┏━━

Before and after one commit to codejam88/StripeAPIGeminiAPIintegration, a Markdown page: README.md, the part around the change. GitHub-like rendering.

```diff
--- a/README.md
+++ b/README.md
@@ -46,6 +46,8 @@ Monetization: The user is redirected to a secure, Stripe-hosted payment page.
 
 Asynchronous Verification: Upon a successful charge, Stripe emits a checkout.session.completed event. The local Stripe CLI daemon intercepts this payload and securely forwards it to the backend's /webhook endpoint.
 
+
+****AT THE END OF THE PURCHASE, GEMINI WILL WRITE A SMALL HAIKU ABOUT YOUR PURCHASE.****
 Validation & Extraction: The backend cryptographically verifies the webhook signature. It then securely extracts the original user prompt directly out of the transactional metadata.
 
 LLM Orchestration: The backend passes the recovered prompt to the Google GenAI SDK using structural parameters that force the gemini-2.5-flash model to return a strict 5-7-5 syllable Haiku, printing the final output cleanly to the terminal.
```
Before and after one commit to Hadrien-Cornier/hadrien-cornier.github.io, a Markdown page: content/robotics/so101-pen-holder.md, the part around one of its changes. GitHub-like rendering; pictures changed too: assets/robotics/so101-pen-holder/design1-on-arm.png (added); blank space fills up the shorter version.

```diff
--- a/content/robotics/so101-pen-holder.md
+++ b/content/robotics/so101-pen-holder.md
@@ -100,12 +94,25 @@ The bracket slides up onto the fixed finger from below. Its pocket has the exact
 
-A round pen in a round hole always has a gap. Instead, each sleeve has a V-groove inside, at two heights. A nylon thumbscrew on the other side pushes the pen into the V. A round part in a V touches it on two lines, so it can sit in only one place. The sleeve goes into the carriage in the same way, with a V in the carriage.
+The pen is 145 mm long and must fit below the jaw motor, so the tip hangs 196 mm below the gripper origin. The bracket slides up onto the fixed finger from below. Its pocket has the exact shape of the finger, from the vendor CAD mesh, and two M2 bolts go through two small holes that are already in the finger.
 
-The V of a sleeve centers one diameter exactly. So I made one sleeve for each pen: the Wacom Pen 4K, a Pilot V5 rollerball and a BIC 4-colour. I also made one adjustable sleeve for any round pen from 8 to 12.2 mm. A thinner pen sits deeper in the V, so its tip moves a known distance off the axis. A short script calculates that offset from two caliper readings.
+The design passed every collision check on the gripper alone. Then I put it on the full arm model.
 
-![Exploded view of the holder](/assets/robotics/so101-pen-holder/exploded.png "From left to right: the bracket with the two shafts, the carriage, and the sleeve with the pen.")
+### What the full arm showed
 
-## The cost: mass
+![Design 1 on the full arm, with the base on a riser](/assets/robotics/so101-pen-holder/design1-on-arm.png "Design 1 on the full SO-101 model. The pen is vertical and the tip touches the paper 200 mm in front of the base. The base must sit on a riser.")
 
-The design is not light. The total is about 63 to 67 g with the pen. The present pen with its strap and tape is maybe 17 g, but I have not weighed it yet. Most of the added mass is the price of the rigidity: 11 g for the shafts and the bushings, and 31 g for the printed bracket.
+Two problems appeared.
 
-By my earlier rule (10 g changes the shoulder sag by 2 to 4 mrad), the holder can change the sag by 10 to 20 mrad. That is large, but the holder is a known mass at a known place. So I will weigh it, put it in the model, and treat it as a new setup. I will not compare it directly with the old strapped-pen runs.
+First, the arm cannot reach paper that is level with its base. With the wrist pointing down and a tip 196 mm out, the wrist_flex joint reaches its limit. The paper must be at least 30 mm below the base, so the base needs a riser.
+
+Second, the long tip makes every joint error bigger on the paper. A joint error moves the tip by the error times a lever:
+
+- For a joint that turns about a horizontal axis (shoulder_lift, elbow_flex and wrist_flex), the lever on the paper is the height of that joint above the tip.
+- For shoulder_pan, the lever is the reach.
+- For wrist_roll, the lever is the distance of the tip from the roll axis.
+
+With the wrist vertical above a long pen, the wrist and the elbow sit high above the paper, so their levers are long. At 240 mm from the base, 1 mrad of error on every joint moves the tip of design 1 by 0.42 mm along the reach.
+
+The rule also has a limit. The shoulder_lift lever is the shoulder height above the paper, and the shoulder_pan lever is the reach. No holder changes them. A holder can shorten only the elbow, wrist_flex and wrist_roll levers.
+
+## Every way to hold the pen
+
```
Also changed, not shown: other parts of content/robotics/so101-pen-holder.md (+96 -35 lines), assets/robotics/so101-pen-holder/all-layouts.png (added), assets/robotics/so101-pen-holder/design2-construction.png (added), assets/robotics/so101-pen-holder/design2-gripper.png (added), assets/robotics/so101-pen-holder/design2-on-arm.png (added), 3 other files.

┗━━

What lines above mention "after"? Copy each one.

■ **EXERCISE ANSWER**
Before and after one commit to codejam88/StripeAPIGeminiAPIintegration, a Markdown page: README.md, the part around the change. GitHub-like rendering.
Before and after one commit to Hadrien-Cornier/hadrien-cornier.github.io, a Markdown page: content/robotics/so101-pen-holder.md, the part around one of its changes. GitHub-like rendering; pictures changed too: assets/robotics/so101-pen-holder/design1-on-arm.png (added); blank space fills up the shorter version.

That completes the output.